That’s the thinking behind San Francisco’s Master Plan for the city’s western shoreline. This retreat is not just managed, but proactive. KQED reports on the “test case” that other coastal cities will be watching: a more than $350 million plan to move the Great Highway and allow the surf to reclaim its turf.
“A lot of the things we’re recommending at Ocean Beach are very expensive,” says Benjamin Grant, who manages the Ocean Beach Master Plan for the San Francisco Planning and Urban Research Association (SPUR). “But you have to set them against the costs of the band-aid measures already taking place.”
SPUR is acting as a facilitator for the project, bringing together the myriad city, state, and federal organizations involved.
“We can’t close our eyes to what’s coming and it’s definitely going to get worse and not better,” Grant says. “If we can find a way to work with those processes to achieve the kinds of outcomes and build the kinds of places we want to have in our city, then we’ll be ahead of the game.”
Planning students noodling with designs for this retreat say the reroute “makes it possible to re-imagine the southern end of Ocean Beach as a more socially and ecologically beneficial landscape.” San Francisco is rare in its comprehensive climate change planning, maybe because it’s also rare in being a city surrounded by water on three sides.

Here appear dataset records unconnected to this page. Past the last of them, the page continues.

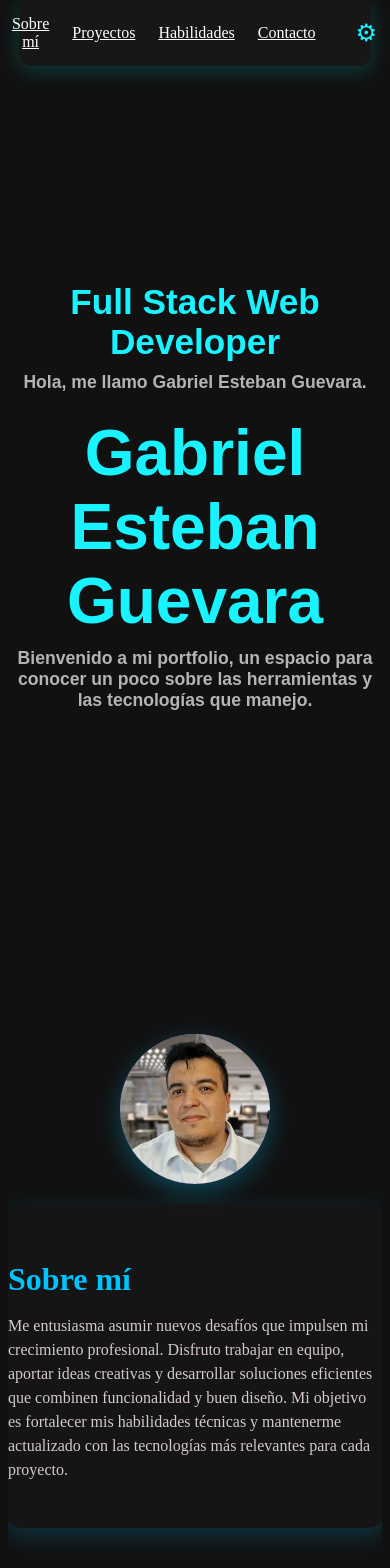
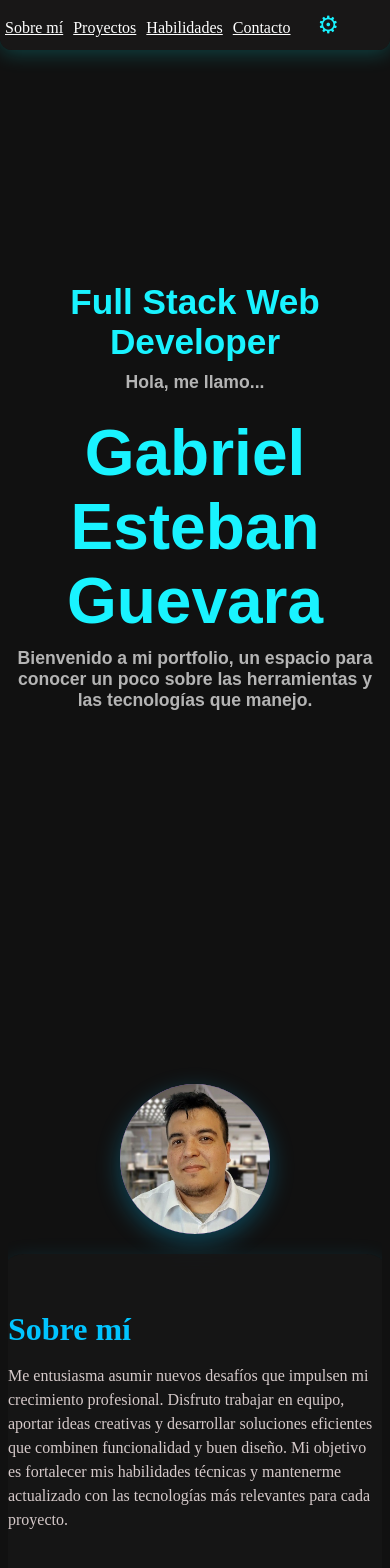
Before and after one commit to watefa1/gabrielguevara.portafolio, an Angular app: page / in a window 390 px wide. Shown: the top 1568 px of the page. Built offline with nearby package versions, Linux system fonts and the light colour scheme; a web font is replaced by a local one.

Commit message:
resolución movil

```diff
--- a/src/app/app.css
+++ b/src/app/app.css
@@ -76,7 +76,6 @@
     padding: 10px;
   }
   .nav-links {
-    display: flex !important;
     flex-direction: row;
     justify-content: center;
     align-items: center;
@@ -123,7 +122,7 @@
   background-color: #000;
   margin: 0;
   font-family: Arial, sans-serif;
-    max-width: 100vw;
+    max-width: 90vw;
   overflow-x: hidden;
 }
 }
@@ -168,7 +167,7 @@
     flex-direction: column;
     justify-content: center;
     align-items: center;
-    min-height: 90vh;
+    min-height: 50vh;
     padding-top: 0;
     padding-bottom: 200px;
     box-sizing: border-box;
@@ -302,11 +301,6 @@ header h1 {
 }
 
 @media (max-width: 768px) {
-  .hamburger {
-    top: 12px;
-    right: 16px;
-    z-index: 101;
-  }
   header {
     padding-top: 72px;
   }
@@ -321,7 +315,7 @@ header h1 {
   }
   .navbar {
     min-width: 0;
-    width: 90%;
+    width: 100%;
     max-width: 900px;
     box-sizing: border-box;
     padding-left: 0;
--- a/src/app/app.ts
+++ b/src/app/app.ts
@@ -59,7 +59,7 @@ export class App implements AfterViewInit {
       },
       header: {
         title: 'Full Stack Web Developer',
-        subtitle: 'Hola, me llamo Gabriel Esteban Guevara.',
+        subtitle: 'Hola, me llamo...',
         desc: 'Bienvenido a mi portfolio, un espacio para conocer un poco sobre las herramientas y las tecnologías que manejo.'
       },
       footer: '© 2025 Gabriel Esteban Guevara',
@@ -98,7 +98,7 @@ export class App implements AfterViewInit {
       },
       header: {
         title: 'Full Stack Web Developer',
-        subtitle: "Hi, I'm Gabriel Esteban Guevara.",
+        subtitle: "Hi, I'm...",
         desc: 'Welcome to my portfolio, a space to discover the tools and technologies I use.'
       },
       footer: '© 2025 Gabriel Esteban Guevara',
--- a/src/app/skills/skills-cv-container.css
+++ b/src/app/skills/skills-cv-container.css
@@ -24,4 +24,15 @@
     box-sizing: border-box;
     overflow-x: auto;
   }
+  @media (max-width: 400px) {
+    .skills-list {
+      display: grid;
+      grid-template-columns: 1fr 1fr;
+      gap: 12px;
+    }
+    .skill-item {
+      width: 100%;
+      justify-self: center;
+    }
+  }
 }
--- a/src/app/sobre-mi/sobre-mi.css
+++ b/src/app/sobre-mi/sobre-mi.css
@@ -8,6 +8,19 @@
   max-width: 100vw;
   box-sizing: border-box;
   overflow-x: hidden;
+}
+@media (max-width: 400px) {
+  .sobre-mi-container {
+  display: flex;
+  justify-content: center;
+  align-items: center;
+  padding: 70px 20px;
+  margin-bottom: 300px;
+  margin-top: 90px;
+  max-width: 100vw;
+  box-sizing: border-box;
+  overflow-x: hidden;
+  }
 }
 
 .sobre-mi-content {
```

But will the city really be able to pave the way for preemptive urban planning for rising seas nationwide, or will we have to suffer a few more Super Sandys before we start really retreating?